THE debate between the Occupy movement and its City neighbours was never clarified, but essentially was about bigger or smaller government. Not surprisingly those receiving benefits but not paying tax want more of both, while those paying the bills want less. Close proximity sadly did little to diminish the caricatures of greedy banker and welfare scrounger, two extremes that have been exploited by politicians and others allowing outrage in both camps but no solution. The reality perhaps, to steal a quip from Samuel Johnson, is that there was never going to be an agreement between the protesters in their tents and the city workers in their glass and steel boxes in that they were always arguing from different premises.

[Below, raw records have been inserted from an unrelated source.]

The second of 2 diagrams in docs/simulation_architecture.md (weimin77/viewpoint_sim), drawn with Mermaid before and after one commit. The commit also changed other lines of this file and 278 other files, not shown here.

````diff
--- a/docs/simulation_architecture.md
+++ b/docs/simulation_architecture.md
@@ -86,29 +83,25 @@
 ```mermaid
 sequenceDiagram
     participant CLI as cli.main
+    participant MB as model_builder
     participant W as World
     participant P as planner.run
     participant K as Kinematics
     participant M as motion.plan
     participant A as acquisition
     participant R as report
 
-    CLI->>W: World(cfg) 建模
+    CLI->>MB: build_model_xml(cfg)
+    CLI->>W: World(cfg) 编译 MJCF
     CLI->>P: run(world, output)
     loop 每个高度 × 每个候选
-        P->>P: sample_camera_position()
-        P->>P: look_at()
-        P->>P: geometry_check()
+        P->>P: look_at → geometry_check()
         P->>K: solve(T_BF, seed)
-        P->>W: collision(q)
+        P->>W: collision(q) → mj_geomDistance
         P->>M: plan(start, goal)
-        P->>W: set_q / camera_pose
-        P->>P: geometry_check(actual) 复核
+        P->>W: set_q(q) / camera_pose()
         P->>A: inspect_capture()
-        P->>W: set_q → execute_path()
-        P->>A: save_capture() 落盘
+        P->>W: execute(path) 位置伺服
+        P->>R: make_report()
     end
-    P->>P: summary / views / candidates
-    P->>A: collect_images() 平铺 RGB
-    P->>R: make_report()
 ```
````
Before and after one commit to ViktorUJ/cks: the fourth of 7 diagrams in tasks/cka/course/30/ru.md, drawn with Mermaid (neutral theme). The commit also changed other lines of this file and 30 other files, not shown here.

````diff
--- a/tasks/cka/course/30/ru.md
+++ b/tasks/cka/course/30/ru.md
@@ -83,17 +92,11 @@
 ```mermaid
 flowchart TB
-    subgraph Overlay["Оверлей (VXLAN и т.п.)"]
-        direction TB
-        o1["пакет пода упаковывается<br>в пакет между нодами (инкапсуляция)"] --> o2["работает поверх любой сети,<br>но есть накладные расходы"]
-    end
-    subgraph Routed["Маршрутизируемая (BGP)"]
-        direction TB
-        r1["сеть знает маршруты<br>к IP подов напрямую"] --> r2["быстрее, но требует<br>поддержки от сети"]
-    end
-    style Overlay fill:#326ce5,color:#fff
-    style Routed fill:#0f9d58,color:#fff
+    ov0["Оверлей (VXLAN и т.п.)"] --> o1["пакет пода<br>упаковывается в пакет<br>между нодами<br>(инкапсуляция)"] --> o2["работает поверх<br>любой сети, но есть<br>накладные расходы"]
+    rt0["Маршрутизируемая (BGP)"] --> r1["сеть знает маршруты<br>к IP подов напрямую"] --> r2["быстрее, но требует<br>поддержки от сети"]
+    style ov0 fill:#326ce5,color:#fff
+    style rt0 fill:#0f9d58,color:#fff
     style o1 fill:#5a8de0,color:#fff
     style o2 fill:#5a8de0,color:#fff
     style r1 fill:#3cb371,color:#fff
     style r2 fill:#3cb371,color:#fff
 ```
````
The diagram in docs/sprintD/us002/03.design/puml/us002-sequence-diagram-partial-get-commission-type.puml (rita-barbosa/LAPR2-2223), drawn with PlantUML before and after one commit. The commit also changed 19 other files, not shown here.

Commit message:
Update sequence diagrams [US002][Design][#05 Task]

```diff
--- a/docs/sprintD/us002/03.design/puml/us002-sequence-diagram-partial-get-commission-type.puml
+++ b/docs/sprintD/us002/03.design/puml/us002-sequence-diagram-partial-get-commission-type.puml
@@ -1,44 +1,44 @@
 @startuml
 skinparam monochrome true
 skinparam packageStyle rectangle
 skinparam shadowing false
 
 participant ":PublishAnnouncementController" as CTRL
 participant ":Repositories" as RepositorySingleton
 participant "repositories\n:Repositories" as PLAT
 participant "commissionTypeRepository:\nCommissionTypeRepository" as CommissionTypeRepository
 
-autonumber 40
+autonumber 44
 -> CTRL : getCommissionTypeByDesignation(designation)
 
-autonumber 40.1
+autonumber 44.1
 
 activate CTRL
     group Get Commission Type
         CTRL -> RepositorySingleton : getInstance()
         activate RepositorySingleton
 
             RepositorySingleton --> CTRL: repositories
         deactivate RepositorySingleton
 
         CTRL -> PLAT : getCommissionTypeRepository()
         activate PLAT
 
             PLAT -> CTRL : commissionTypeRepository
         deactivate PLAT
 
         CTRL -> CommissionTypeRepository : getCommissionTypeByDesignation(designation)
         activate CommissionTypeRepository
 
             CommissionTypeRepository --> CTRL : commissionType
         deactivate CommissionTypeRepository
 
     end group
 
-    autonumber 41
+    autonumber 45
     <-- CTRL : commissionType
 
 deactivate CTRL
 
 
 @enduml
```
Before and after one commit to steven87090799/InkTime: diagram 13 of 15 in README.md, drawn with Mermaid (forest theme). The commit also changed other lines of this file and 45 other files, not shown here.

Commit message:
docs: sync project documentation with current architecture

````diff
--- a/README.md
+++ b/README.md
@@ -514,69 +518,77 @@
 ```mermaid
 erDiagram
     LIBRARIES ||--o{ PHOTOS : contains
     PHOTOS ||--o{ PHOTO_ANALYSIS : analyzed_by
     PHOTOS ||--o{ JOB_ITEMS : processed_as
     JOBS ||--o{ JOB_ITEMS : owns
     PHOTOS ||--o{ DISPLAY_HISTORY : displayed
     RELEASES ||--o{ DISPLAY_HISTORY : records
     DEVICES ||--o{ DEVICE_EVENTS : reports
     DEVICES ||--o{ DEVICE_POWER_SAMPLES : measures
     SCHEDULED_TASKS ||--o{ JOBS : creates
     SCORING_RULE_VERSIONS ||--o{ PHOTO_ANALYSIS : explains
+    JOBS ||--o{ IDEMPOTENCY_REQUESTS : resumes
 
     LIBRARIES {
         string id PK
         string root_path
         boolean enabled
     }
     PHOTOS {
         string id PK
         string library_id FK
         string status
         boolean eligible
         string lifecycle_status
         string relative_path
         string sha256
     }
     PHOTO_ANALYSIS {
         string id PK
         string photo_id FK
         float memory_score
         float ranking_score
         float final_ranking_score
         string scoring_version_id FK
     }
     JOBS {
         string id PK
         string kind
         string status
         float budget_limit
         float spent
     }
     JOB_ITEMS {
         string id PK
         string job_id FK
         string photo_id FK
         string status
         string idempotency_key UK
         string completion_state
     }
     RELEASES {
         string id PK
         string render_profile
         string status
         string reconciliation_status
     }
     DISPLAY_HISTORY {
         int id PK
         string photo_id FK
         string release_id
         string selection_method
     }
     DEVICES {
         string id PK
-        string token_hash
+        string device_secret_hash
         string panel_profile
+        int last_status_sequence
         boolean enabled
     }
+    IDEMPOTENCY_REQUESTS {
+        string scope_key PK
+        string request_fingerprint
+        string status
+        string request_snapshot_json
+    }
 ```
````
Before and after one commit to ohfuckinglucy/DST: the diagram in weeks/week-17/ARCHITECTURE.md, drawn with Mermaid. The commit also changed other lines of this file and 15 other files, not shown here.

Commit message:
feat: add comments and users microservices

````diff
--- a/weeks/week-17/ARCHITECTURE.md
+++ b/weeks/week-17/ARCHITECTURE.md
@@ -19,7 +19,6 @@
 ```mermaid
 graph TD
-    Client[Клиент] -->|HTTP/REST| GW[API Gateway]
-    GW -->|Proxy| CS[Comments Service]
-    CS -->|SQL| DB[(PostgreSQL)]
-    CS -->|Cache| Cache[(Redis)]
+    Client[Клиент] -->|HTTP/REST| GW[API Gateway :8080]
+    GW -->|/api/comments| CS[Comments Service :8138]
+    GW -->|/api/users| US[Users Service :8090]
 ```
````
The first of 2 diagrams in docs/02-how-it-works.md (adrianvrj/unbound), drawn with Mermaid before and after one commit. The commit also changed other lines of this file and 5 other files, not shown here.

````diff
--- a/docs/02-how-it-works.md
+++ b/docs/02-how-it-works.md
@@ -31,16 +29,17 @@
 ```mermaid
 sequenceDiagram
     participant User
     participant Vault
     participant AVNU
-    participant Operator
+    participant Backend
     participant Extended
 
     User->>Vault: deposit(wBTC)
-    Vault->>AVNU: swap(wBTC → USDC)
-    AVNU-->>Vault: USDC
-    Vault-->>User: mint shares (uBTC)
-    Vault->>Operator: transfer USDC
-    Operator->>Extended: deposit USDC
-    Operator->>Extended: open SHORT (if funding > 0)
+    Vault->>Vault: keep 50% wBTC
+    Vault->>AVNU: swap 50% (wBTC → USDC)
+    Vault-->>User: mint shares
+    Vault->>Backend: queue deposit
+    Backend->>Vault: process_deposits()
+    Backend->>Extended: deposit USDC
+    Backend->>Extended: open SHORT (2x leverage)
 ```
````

Politicians are well aware of the notion that if you rob Peter to pay Paul you can always rely on the vote of Paul and this is partly behind the mess of benefits and reliefs that fund these grievances. As a first step to reducing some of these, and making society a little more harmonious, we might consider changing some of the incentives we have in place, many of them perverse. And if there is one thing we spend a lot of time looking at in financial markets, it is the effect of incentives on behaviour.
If we wanted a sign that taxes are too high, then the fact that the civil service is employing people as “consultants” and thus allowing them to pay themselves as small companies is pretty convincing. This is not illegal of course, though it sticks in the craw somewhat that many if not most of the left-leaning politicians, media and entertainment types calling for higher taxes on the rich avoid paying tax themselves in this way.
But why not extend this notion of the individual as a company to help with the unemployed? In particular the disincentive to go back to work produced by a loss of benefit and a sharp rise in income tax. The Liberal Democrats want to raise the tax threshold, but why not allow the existing annual threshold to be carried forward for up to five years and allow part of the tax loss to be used up in each year of new employment? Double the tax relief when it is most needed. While we are at it, why not allow tax thresholds within the family unit to be transferable, helping single-earner families?
There are many other ideas, but space for only one. Much has been talked about reducing tax relief on pension contributions, but, as pointed out in this paper, this produces double taxation and continues the perverse disincentive to do a good thing, which is to save. One radical, yet simple, solution would be to acknowledge that income tax and national insurance (NI) are both taxes on labour and thus combine them, lifting the upper limit on NI, but at the same time reducing the higher rates of tax so that the total amount paid is the same. Thus with 12 per cent NI, the 40 per cent rate drops to 28 per cent and the 50 per cent rate to 38 per cent. Tax relief on pension contributions would drop, but then so would the subsequent tax take on the pension. It would of course also reduce the incentive to be a “consultant”.
Mark Tinker is a global fund manager at Axa. The opinions expressed in this article are those of the author.